As residents, we often have little say on how the day-to-day activities of our government run. We have little to say as to whether any project should be permitted and built. I do not know how Holliston would vote on Cedar Ridge Estates given the opportunity. However, I invite you to learn more about this project and its benefits at our website After learning the facts and cutting through the exaggeration and misinformation surrounding the project and the property, I ask that you judge the value of Cedar Ridge Estates for yourself. If what you learn inclines you to support this project, as I anticipate that it will, I urge you to contact the Board of Selectmen and ask that they stop fighting the project. Your Selectmen are going to make a decision and that decision is going to happen soon.
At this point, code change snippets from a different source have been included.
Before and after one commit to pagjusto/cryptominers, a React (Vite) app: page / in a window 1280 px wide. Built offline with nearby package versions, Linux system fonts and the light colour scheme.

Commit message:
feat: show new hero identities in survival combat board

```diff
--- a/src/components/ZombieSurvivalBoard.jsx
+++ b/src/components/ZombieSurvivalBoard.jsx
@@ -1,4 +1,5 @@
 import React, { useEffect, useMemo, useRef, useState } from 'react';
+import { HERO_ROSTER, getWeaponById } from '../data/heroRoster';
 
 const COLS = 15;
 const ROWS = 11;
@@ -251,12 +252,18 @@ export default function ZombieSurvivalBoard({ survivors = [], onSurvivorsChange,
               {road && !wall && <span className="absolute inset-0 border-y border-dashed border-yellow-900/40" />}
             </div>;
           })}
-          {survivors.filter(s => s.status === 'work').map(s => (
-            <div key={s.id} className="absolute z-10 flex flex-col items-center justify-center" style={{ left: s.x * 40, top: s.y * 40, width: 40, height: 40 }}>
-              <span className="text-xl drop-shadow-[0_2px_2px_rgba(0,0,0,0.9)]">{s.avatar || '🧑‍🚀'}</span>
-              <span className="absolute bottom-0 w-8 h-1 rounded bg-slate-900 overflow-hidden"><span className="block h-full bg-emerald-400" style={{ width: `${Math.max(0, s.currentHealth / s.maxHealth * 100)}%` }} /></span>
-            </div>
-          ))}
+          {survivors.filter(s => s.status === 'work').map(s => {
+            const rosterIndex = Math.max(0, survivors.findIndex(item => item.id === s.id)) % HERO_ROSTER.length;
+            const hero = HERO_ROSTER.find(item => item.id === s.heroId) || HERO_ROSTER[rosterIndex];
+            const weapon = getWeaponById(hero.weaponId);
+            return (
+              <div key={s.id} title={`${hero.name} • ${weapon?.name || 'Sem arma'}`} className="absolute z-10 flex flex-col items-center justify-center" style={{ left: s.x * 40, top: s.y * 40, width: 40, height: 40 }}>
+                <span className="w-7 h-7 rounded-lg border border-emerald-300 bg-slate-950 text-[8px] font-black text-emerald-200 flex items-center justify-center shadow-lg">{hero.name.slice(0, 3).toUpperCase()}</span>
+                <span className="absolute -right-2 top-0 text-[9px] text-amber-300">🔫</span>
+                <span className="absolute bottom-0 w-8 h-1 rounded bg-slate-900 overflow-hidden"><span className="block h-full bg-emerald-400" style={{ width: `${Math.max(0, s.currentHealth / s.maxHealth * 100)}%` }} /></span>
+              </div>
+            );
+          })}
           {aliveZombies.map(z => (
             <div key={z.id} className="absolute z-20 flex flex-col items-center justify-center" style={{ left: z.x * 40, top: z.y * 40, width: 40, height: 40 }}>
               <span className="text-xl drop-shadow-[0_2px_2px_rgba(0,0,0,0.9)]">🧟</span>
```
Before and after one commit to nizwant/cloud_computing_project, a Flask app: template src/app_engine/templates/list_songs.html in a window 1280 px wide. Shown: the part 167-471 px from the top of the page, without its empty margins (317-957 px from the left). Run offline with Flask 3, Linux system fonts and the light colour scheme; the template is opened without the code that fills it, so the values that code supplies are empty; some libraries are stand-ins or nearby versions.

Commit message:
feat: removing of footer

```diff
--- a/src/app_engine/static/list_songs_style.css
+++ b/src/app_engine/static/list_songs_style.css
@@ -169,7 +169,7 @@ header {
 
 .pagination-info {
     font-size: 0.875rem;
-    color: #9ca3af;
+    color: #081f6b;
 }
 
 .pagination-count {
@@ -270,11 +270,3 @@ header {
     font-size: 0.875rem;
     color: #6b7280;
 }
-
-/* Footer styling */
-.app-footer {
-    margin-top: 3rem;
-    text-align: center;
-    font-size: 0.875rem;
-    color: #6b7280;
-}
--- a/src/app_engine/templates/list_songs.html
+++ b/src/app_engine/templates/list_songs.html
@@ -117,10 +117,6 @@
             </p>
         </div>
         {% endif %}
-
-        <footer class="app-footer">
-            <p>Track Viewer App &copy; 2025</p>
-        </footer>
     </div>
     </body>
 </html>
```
Call them, email them, tell them you are paying attention and you want a say on an issue that could positively change the community in which we live.